Deforestation, North Korea, Forest, Land Cover, Spatial Distribution
There has been a significant lack of land cover change studies in relation to deforestation in the Democratic People’s Republic of Korea (North Korea). The purpose of this study is to characterise deforestation in North Korea through land cover change trajectory and spatial analysis. We used three 30-m gridded land cover data sets for North Korea representing the conditions of the late 1980s, 1990s, and 2000s, respectively, as well as a digital elevation model. We examined the land cover trajectories during the two decades, i.e. which land cover became which at the pixel level. In addition, we calculated topographic characteristics of deforested pixels. Major findings from the study are summarised as follows: (1) net forest loss in North Korea slowed since the 1990s, whereas land cover changes were active; (2) as a result of deforestation, forest land cover became mostly agricultural and grassland; (3) expansion of agricultural land cover continued during the time; and (4) elevation and slope of deforested areas decreased slightly in the latter decade.

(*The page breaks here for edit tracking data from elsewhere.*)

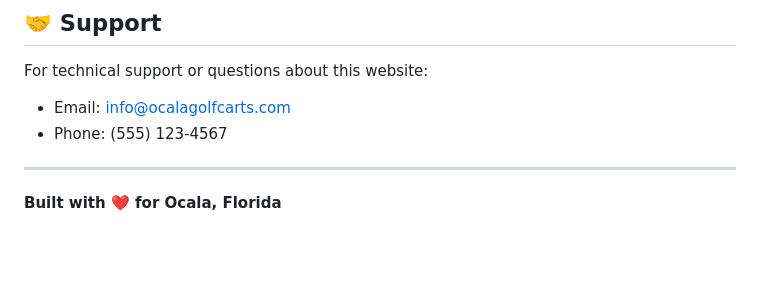
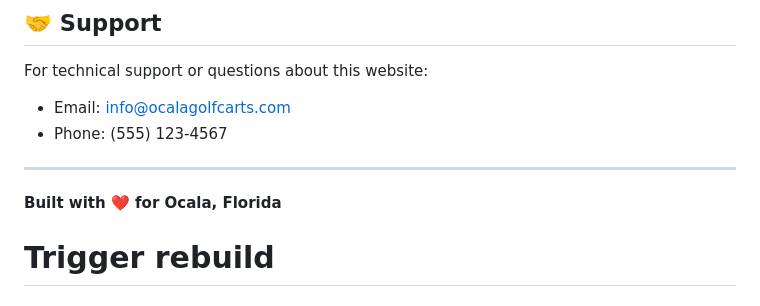
Before and after one commit to growthbco/ocalagolfcarts, a Markdown page: README.md, the part around the change. Rendered like a GitHub page; blank space fills up the shorter version.

Commit message:
Trigger Netlify rebuild for sitemap update

```diff
--- a/README.md
+++ b/README.md
@@ -208,3 +208,4 @@ For technical support or questions about this website:
 ---
 
 **Built with ❤️ for Ocala, Florida**
+# Trigger rebuild
```
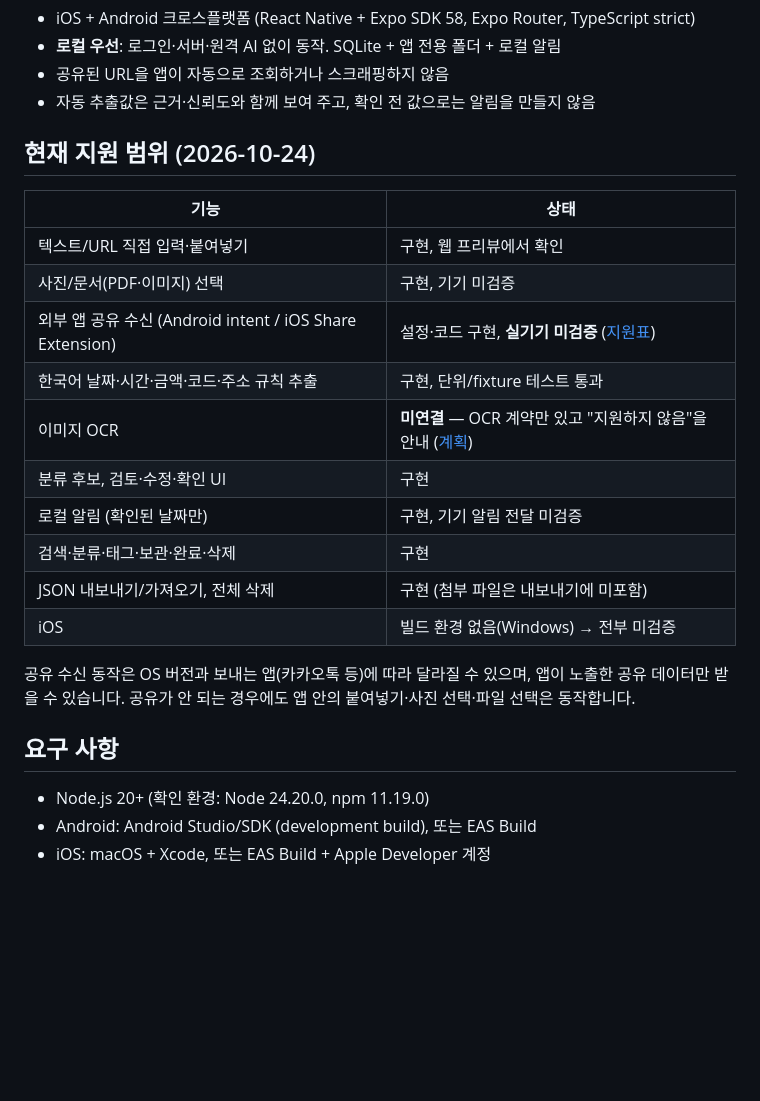
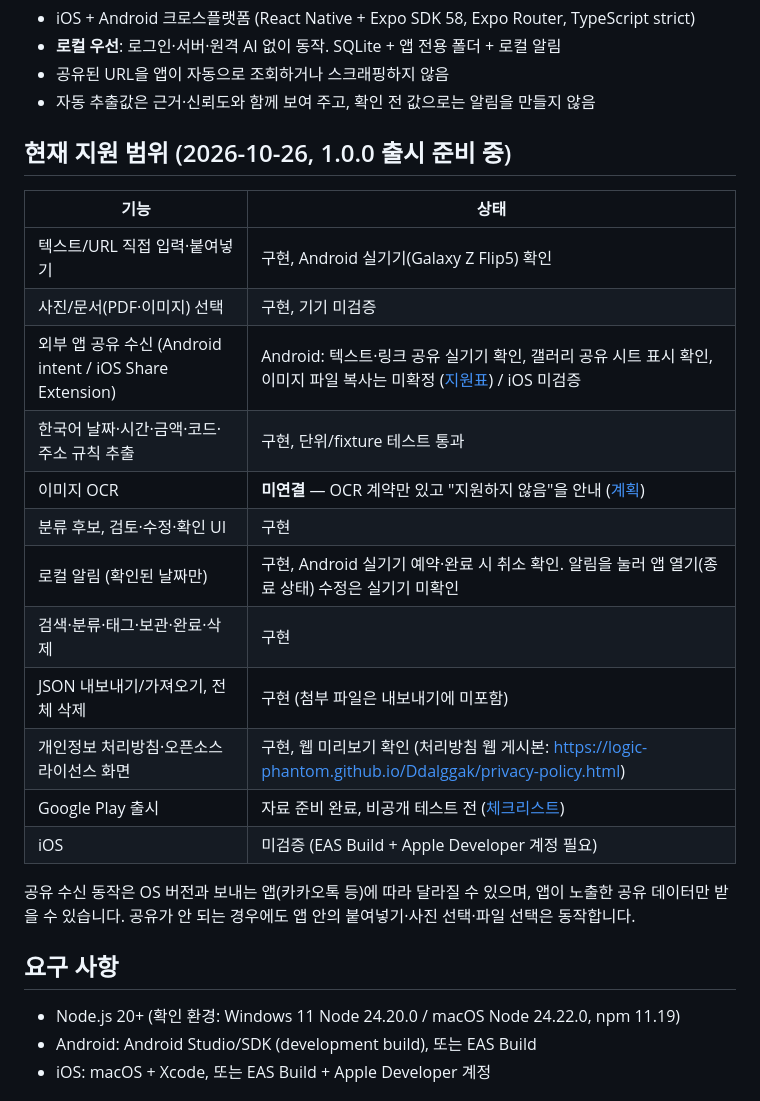
Before and after one commit to Logic-Phantom/Ddalggak, a Markdown page: README.md, the part around one of its changes. Rendered like a GitHub page; blank space fills up the shorter version.

```diff
--- a/README.md
+++ b/README.md
@@ -11,26 +11,28 @@
 - 공유된 URL을 앱이 자동으로 조회하거나 스크래핑하지 않음
 - 자동 추출값은 근거·신뢰도와 함께 보여 주고, 확인 전 값으로는 알림을 만들지 않음
 
-## 현재 지원 범위 (2026-10-24)
+## 현재 지원 범위 (2026-10-26, 1.0.0 출시 준비 중)
 
 | 기능 | 상태 |
 |---|---|
-| 텍스트/URL 직접 입력·붙여넣기 | 구현, 웹 프리뷰에서 확인 |
+| 텍스트/URL 직접 입력·붙여넣기 | 구현, Android 실기기(Galaxy Z Flip5) 확인 |
 | 사진/문서(PDF·이미지) 선택 | 구현, 기기 미검증 |
-| 외부 앱 공유 수신 (Android intent / iOS Share Extension) | 설정·코드 구현, **실기기 미검증** ([지원표](docs/SHARE_RECEIVING_POC.md)) |
+| 외부 앱 공유 수신 (Android intent / iOS Share Extension) | Android: 텍스트·링크 공유 실기기 확인, 갤러리 공유 시트 표시 확인, 이미지 파일 복사는 미확정 ([지원표](docs/SHARE_RECEIVING_POC.md)) / iOS 미검증 |
 | 한국어 날짜·시간·금액·코드·주소 규칙 추출 | 구현, 단위/fixture 테스트 통과 |
 | 이미지 OCR | **미연결** — OCR 계약만 있고 "지원하지 않음"을 안내 ([계획](docs/OCR_AND_EXTRACTION.md)) |
 | 분류 후보, 검토·수정·확인 UI | 구현 |
-| 로컬 알림 (확인된 날짜만) | 구현, 기기 알림 전달 미검증 |
+| 로컬 알림 (확인된 날짜만) | 구현, Android 실기기 예약·완료 시 취소 확인. 알림을 눌러 앱 열기(종료 상태) 수정은 실기기 미확인 |
 | 검색·분류·태그·보관·완료·삭제 | 구현 |
 | JSON 내보내기/가져오기, 전체 삭제 | 구현 (첨부 파일은 내보내기에 미포함) |
-| iOS | 빌드 환경 없음(Windows) → 전부 미검증 |
+| 개인정보 처리방침·오픈소스 라이선스 화면 | 구현, 웹 미리보기 확인 (처리방침 웹 게시본: https://logic-phantom.github.io/Ddalggak/privacy-policy.html) |
+| Google Play 출시 | 자료 준비 완료, 비공개 테스트 전 ([체크리스트](docs/RELEASE_CHECKLIST.md)) |
+| iOS | 미검증 (EAS Build + Apple Developer 계정 필요) |
 
 공유 수신 동작은 OS 버전과 보내는 앱(카카오톡 등)에 따라 달라질 수 있으며, 앱이 노출한 공유 데이터만 받을 수 있습니다. 공유가 안 되는 경우에도 앱 안의 붙여넣기·사진 선택·파일 선택은 동작합니다.
 
 ## 요구 사항
 
-- Node.js 20+ (확인 환경: Node 24.20.0, npm 11.19.0)
+- Node.js 20+ (확인 환경: Windows 11 Node 24.20.0 / macOS Node 24.22.0, npm 11.19)
 - Android: Android Studio/SDK (development build), 또는 EAS Build
 - iOS: macOS + Xcode, 또는 EAS Build + Apple Developer 계정
 
```
Also changed, not shown: other parts of README.md (+32 -0 lines).
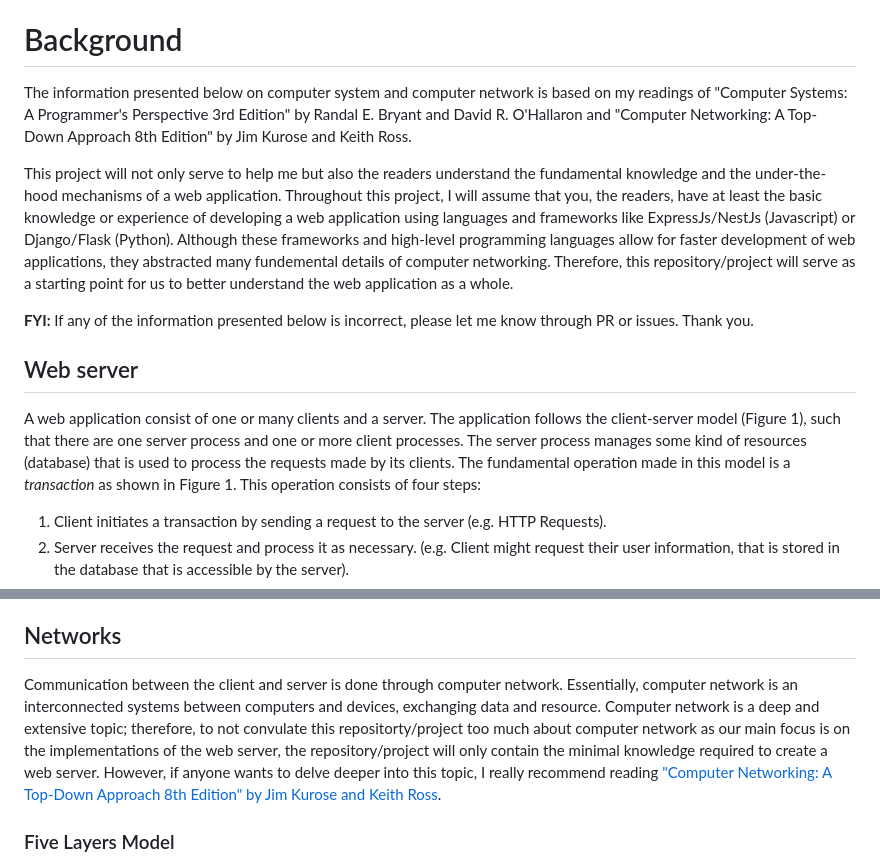
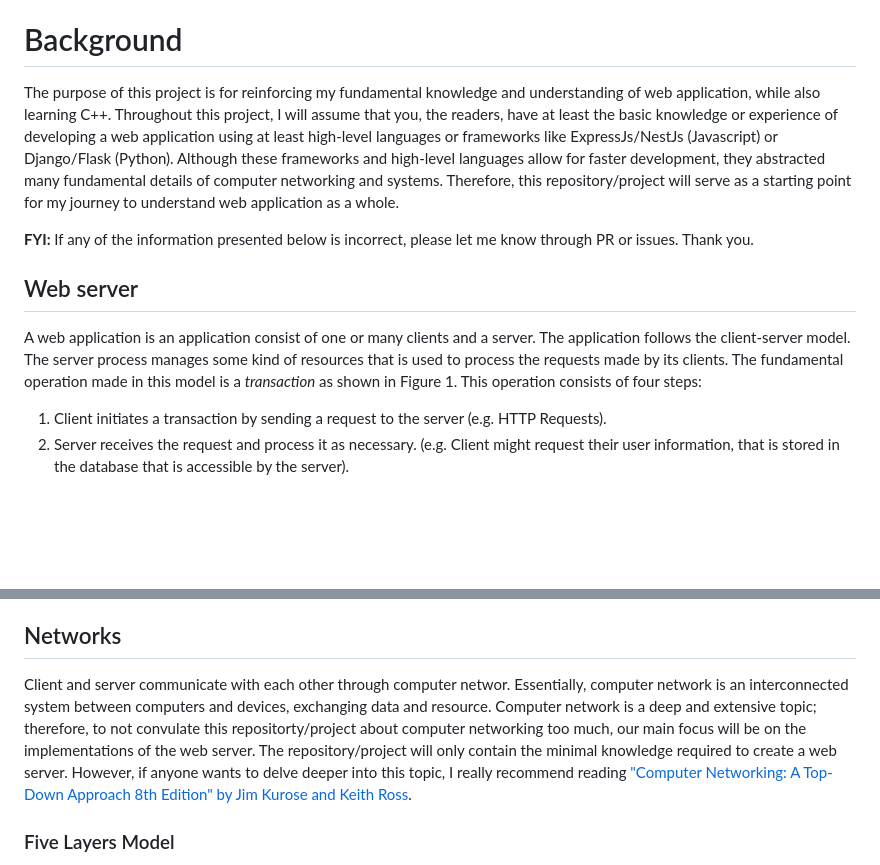
Before and after one commit to toucham/flight, a Markdown page: README.md, 2 parts joined by grey strips. Rendered like a GitHub page; blank space fills up the shorter version.

```diff
--- a/README.md
+++ b/README.md
@@ -23,14 +23,12 @@ This repository serves as a learning experience for me to practice programming i
   - [Serve static content](#serve-static-content)
 
 # Background
-The information presented below on computer system and computer network is based on my readings of "Computer Systems: A Programmer's Perspective 3rd Edition" by Randal E. Bryant and David R. O'Hallaron and "Computer Networking: A Top-Down Approach 8th Edition" by Jim Kurose and Keith Ross.
-
-This project will not only serve to help me but also the readers understand the fundamental knowledge and the under-the-hood mechanisms of a web application. Throughout this project, I will assume that you, the readers, have at least the basic knowledge or experience of developing a web application using languages and frameworks like ExpressJs/NestJs (Javascript) or Django/Flask (Python). Although these frameworks and high-level programming languages allow for faster development of web applications, they abstracted many fundemental details of computer networking. Therefore, this repository/project will serve as a starting point for us to better understand the web application as a whole.
+The purpose of this project is for reinforcing my fundamental knowledge and understanding of web application, while also learning C++. Throughout this project, I will assume that you, the readers, have at least the basic knowledge or experience of developing a web application using at least high-level languages or frameworks like ExpressJs/NestJs (Javascript) or Django/Flask (Python). Although these frameworks and high-level languages allow for faster development, they abstracted many fundamental details of computer networking and systems. Therefore, this repository/project will serve as a starting point for my journey to understand web application as a whole.
 
 <b>FYI:</b> If any of the information presented below is incorrect, please let me know through PR or issues. Thank you.
 
 ## Web server
-A web application consist of one or many clients and a server. The application follows the client-server model (Figure 1), such that there are one server process and one or more client processes. The server process manages some kind of resources (database) that is used to process the requests made by its clients. The fundamental operation made in this model is a <i>transaction</i> as shown in Figure 1. This operation consists of four steps:
+A web application is an application consist of one or many clients and a server. The application follows the client-server model. The server process manages some kind of resources that is used to process the requests made by its clients. The fundamental operation made in this model is a <i>transaction</i> as shown in Figure 1. This operation consists of four steps:
 
 1. Client initiates a transaction by sending a request to the server (e.g. HTTP Requests).
 2. Server receives the request and process it as necessary. (e.g. Client might request their user information, that is stored in the database that is accessible by the server).
@@ -46,7 +44,7 @@ A web application consist of one or many clients and a server. The application f
 
 
 ## Networks
-Communication between the client and server is done through computer network. Essentially, computer network is an interconnected systems between computers and devices, exchanging data and resource. Computer network is a deep and extensive topic; therefore, to not convulate this repositorty/project too much about computer network as our main focus is on the implementations of the web server, the repository/project will only contain the minimal knowledge required to create a web server. However, if anyone wants to delve deeper into this topic, I really recommend reading ["Computer Networking: A Top-Down Approach 8th Edition" by Jim Kurose and Keith Ross](https://gaia.cs.umass.edu/kurose_ross/index.php).
+Client and server communicate with each other through computer networ. Essentially, computer network is an interconnected system between computers and devices, exchanging data and resource. Computer network is a deep and extensive topic; therefore, to not convulate this repositorty/project about computer networking too much, our main focus will be on the implementations of the web server. The repository/project will only contain the minimal knowledge required to create a web server. However, if anyone wants to delve deeper into this topic, I really recommend reading ["Computer Networking: A Top-Down Approach 8th Edition" by Jim Kurose and Keith Ross](https://gaia.cs.umass.edu/kurose_ross/index.php).
 
 ### Five Layers Model
 In computer networking, the format of the messages exchanged between hosts/devices is determined by a set of standardized protocols. For this project, the protocols will be based on the <b>five-layer protocols</b> mentioned in Jim Kurose and Keith Ross textbook (Figure 2). There is also the OSI model that splits the protocols in 7 layers; however, this project is based on Kurose and Rose model. The five-layers model splits and abstracts different aspects of networking into five layers. The top four layers each have different protocols on how the messages are formatted.
```
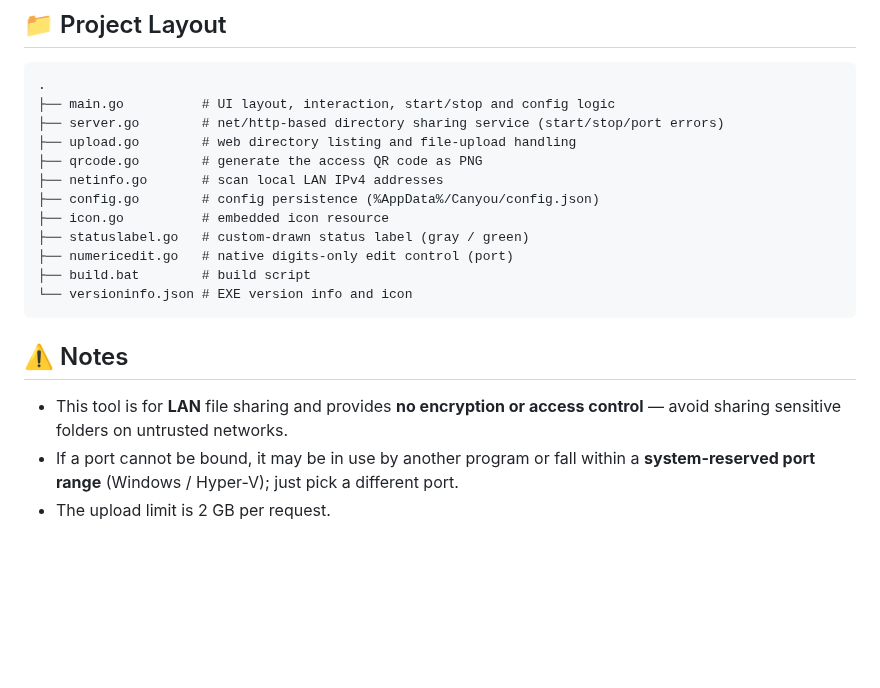
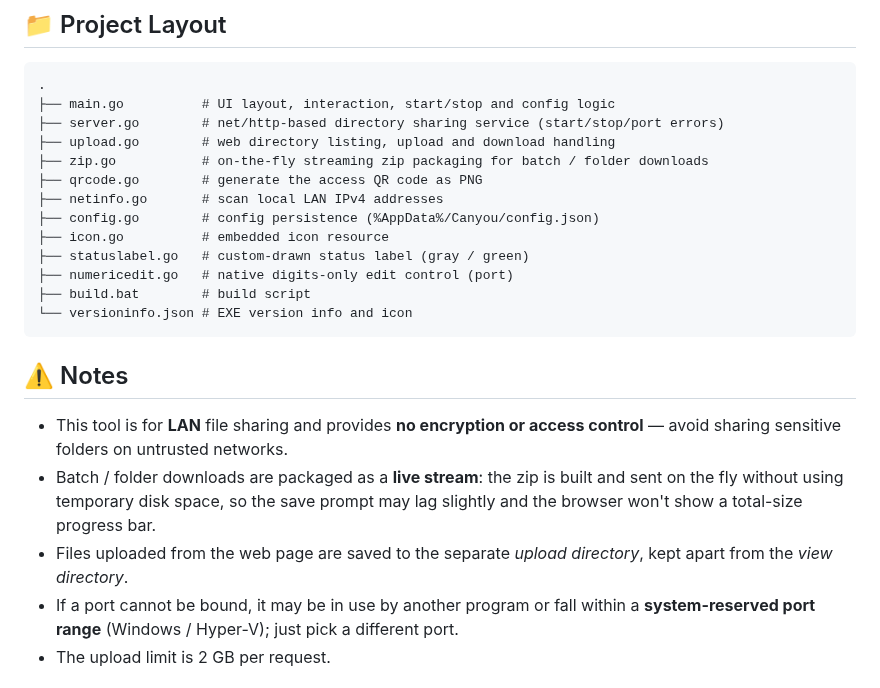
Before and after one commit to IsErWa/canyou, a Markdown page: README.en.md, the part around one of its changes. GitHub-like rendering; blank space fills up the shorter version.

```diff
--- a/README.en.md
+++ b/README.en.md
@@ -95,7 +97,8 @@ go build -trimpath -ldflags "-s -w -H=windowsgui" -o Canyou.exe .
 .
 ├── main.go          # UI layout, interaction, start/stop and config logic
 ├── server.go        # net/http-based directory sharing service (start/stop/port errors)
-├── upload.go        # web directory listing and file-upload handling
+├── upload.go        # web directory listing, upload and download handling
+├── zip.go           # on-the-fly streaming zip packaging for batch / folder downloads
 ├── qrcode.go        # generate the access QR code as PNG
 ├── netinfo.go       # scan local LAN IPv4 addresses
 ├── config.go        # config persistence (%AppData%/Canyou/config.json)
@@ -109,6 +112,8 @@ go build -trimpath -ldflags "-s -w -H=windowsgui" -o Canyou.exe .
 ## ⚠️ Notes
 
 - This tool is for **LAN** file sharing and provides **no encryption or access control** — avoid sharing sensitive folders on untrusted networks.
+- Batch / folder downloads are packaged as a **live stream**: the zip is built and sent on the fly without using temporary disk space, so the save prompt may lag slightly and the browser won't show a total-size progress bar.
+- Files uploaded from the web page are saved to the separate *upload directory*, kept apart from the *view directory*.
 - If a port cannot be bound, it may be in use by another program or fall within a **system-reserved port range** (Windows / Hyper-V); just pick a different port.
 - The upload limit is 2 GB per request.
 
```
Also changed, not shown: other parts of README.en.md (+3 -1 lines), README.md (+8 -3 lines), img/client.png, img/server.png, 5 other files.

The key contribution of the study is that it has demonstrated which land cover became which at the 30-m pixel level, complementing existing studies that examined overall forest stock in North Korea.
Choi, W., S. Kang, J. Choi, J.J. Larsen, C. Oh, and Y. Na, “Characteristics of Deforestation in the Democratic People’s Republic of Korea (North Korea) between the 1980s and 2000s,” Regional Environmental Change, DOI: 10.1007/s10113-016-1022-3, vol. 17, no. 2, pp. 379-388, 2017